Wild Chesapeake: Hardcore Hunters & Anglers Rewarded in Winter Weather

Chesapeake outdoor guide Captain Chris Dollar brings up-to-date insight to the Bay Bulletin. Check in weekly to see what’s happening out there.

The snowstorm and plummeting temperatures had the birds on the move in recent days. I saw more puddle ducks up my creek than I have all year. I’m guessing that’s partially due to impoundments freezing over. So, that’s fun. More Canada geese also took to the water since the fields were snowed over, and the diver action (canvasbacks, scaup, and redheads) continues to please gunners setting up in the bigger water from the Susquehanna Flats and Chester River down to Tangier and Pocomoke sounds.
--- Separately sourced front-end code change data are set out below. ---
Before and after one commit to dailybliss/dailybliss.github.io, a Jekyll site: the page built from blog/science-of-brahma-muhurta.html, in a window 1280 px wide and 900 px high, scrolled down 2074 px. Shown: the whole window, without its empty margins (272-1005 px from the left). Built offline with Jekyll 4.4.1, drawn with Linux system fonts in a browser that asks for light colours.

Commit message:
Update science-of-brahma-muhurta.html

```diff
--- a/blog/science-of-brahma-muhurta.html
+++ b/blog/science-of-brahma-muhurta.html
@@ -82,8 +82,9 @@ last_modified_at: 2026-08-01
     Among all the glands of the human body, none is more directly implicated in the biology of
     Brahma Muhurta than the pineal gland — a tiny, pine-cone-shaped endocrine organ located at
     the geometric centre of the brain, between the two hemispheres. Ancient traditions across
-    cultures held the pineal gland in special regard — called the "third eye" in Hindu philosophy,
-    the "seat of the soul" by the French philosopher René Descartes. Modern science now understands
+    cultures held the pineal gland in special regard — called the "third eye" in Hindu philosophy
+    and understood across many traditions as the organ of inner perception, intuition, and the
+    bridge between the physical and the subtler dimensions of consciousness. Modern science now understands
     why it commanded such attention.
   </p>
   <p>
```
Before the snowstorm, Eddie Haile took advantage of a ‘bluebird’ day to catch this fine largemouth bass casting plugs in an Eastern Shore pond. (Courtesy photo)

The most dedicated Bay striper anglers are still fishing (catch and release) even though we are in the so-called off-season. When the Chesapeake wind and waves laid down last week, a smattering of anglers took advantage of the opportunity, mostly by jigging soft plastics baits such as Bass Kandy Delights (BKD), Bust ‘Em, and Z-Man lures. Some caught and released smaller resident fish at the mouth of the Severn River. Others found a mix of large and small rockfish under working birds around Point Lookout. Binoculars and radar can help you spot large sea birds and perhaps large stripers in the open Bay, but this is big water, so expect to run around a lot to find the action. Frigid temperatures make it essential that your craft is seaworthy and that you file a float-plan. When you find fish, try a slow and steady retrieve versus a snap-retrieve  and use 7- to 10-inch baits and 1.5-ounce and heavier jig-heads to get the lures down deep. I’ll wager that this cold snap will slow the fishing action somewhat.
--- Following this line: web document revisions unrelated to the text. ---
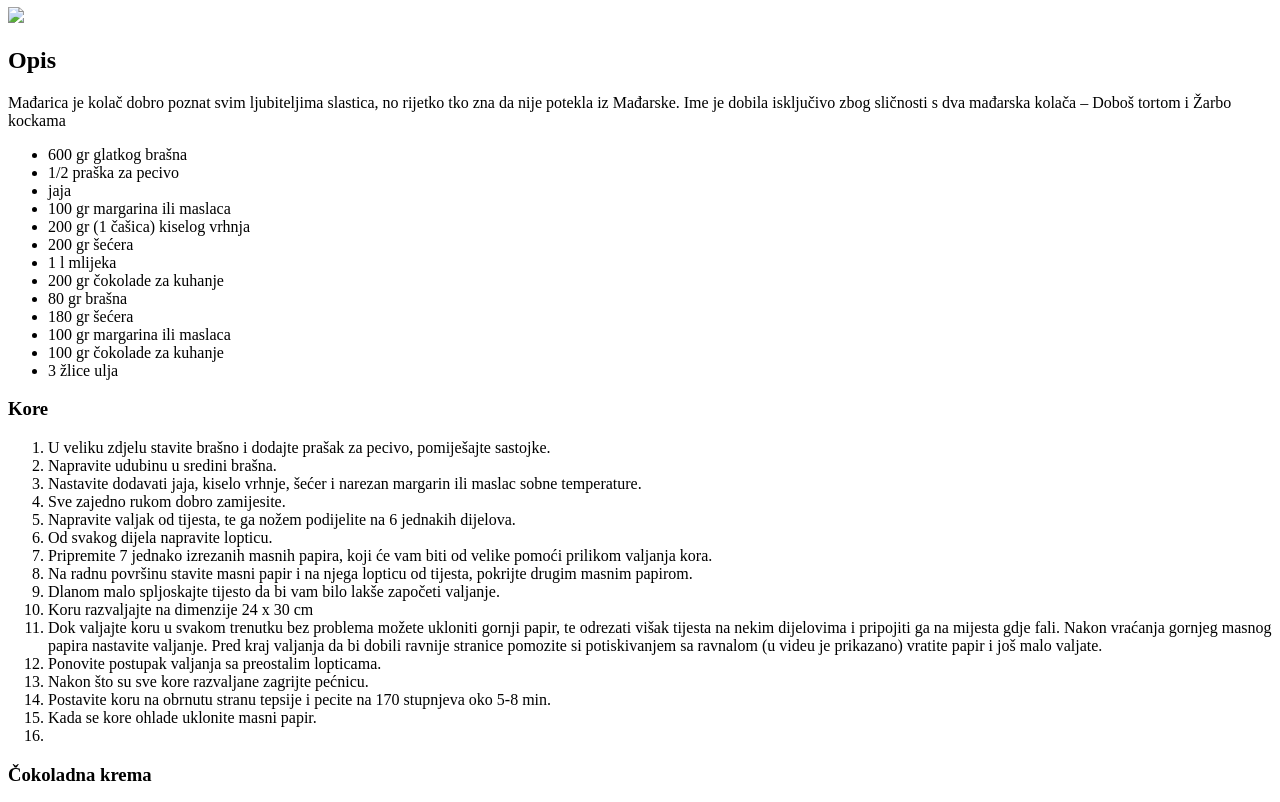
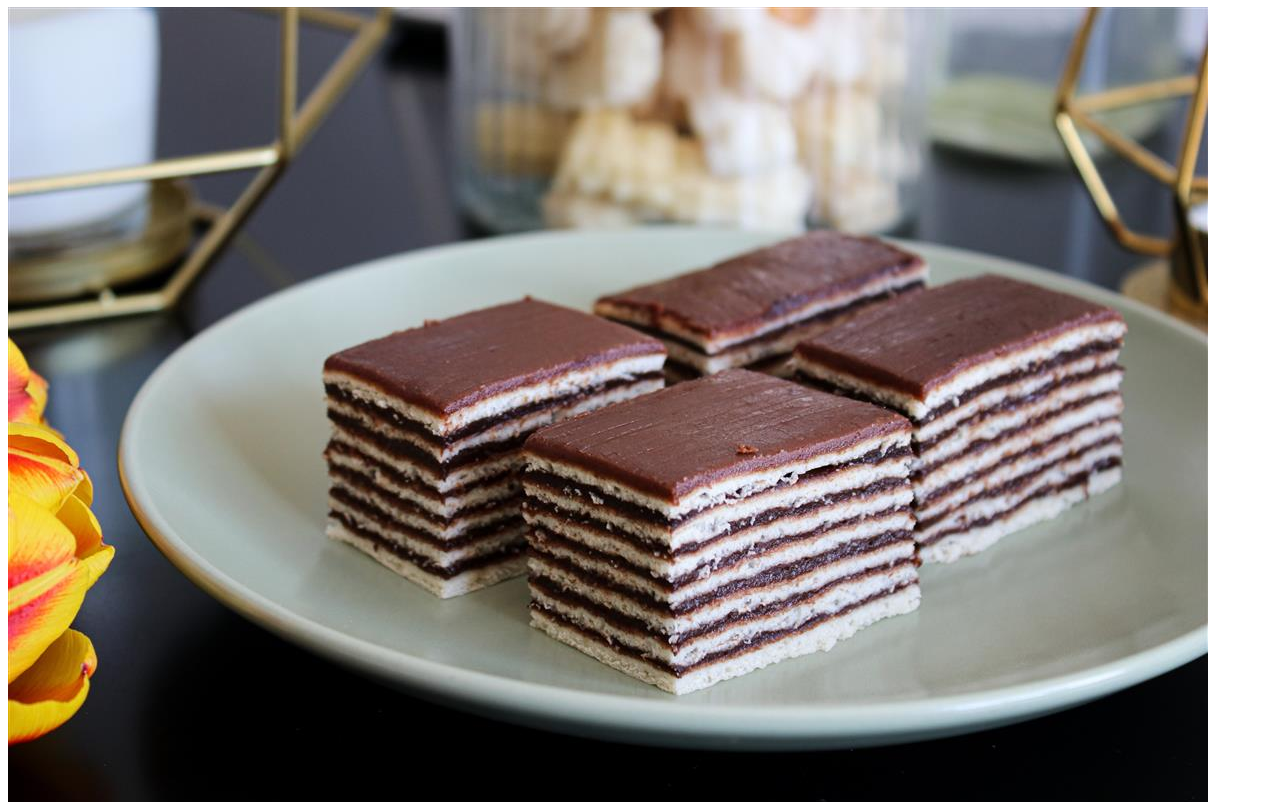
Before and after one commit to LukaPoljak/odin-recipes, a plain HTML site: page recipes/madarica.html in a window 1280 px wide. Shown: the part 73-875 px from the top of the page. Drawn offline with Linux system fonts and the light colour scheme.

Commit message:
Fixed image problem on madarica.html, fixed ordered list in strudla.html
Image didn't load in madarica.html because it wasn't linked, fixed an organized list that showed
an extra empty step.

Changes to be committed:
	modified:   recipes/madarica.html
	modified:   recipes/strudla.html

```diff
--- a/recipes/madarica.html
+++ b/recipes/madarica.html
@@ -7,7 +7,7 @@
 </head>
 <body>
     <h1>Mađarica</h1>
-    <img src="#">
+    <img src="../images/madarica.jpg">
     <h2>Opis</h2>
     <p>Mađarica je kolač dobro poznat svim ljubiteljima slastica, no rijetko tko zna da nije potekla iz Mađarske. Ime je dobila isključivo zbog sličnosti s dva mađarska kolača – Doboš tortom i Žarbo kockama</p>
     <ul>
```
Also changed, not shown: recipes/strudla.html (+0 -1 lines).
Having done the winter striper fishing thing for years, I now spend my cold-weather free time on creeks, ponds, reservoirs and lakes when not I’m not waterfowl hunting. Eastern Shore backwaters are holding fat black crappie, yellow perch, pickerel and the occasional largemouth bass.

There aren’t very many party-boat captains and sport fishermen running ocean trips right now, but that will change somewhat when the sea bass season opens February 1. Some Rudee Inlet boats have done fairly well on tautog and other reef/wreck species. Up the coast in Ocean City, Maryland,  Capt. Monty Hawkins on the Morning Star  reported a decent “tog” bite before the storm blew in.

The 2019 boat show seasons are off and running beginning with the 2019 Progressive Insurance Baltimore Boat Show, which runs January 24-27 at the Baltimore Convention Center. “Go Fishing Friday,” sponsored in-part by Chesapeake Bay Magazine, happens January 25 with a bunch of prizes, a virtual fishing simulator, a virtual fish-fighting tournament and informative seminars including two by yours truly at 1:30 and 5:30 covering fishing strategies for rockfish, red drum, cobia and speckled trout. Noted author Shawn Kimbro will be there at 6:30 and throughout the weekend to walk you through his proven Chesapeake light-tackle and panfish fishing techniques. Readers can score 20-percent ticket discounts online courtesy of Chesapeake Bay Magazine by using the code CBM. I Hope to see y’all there.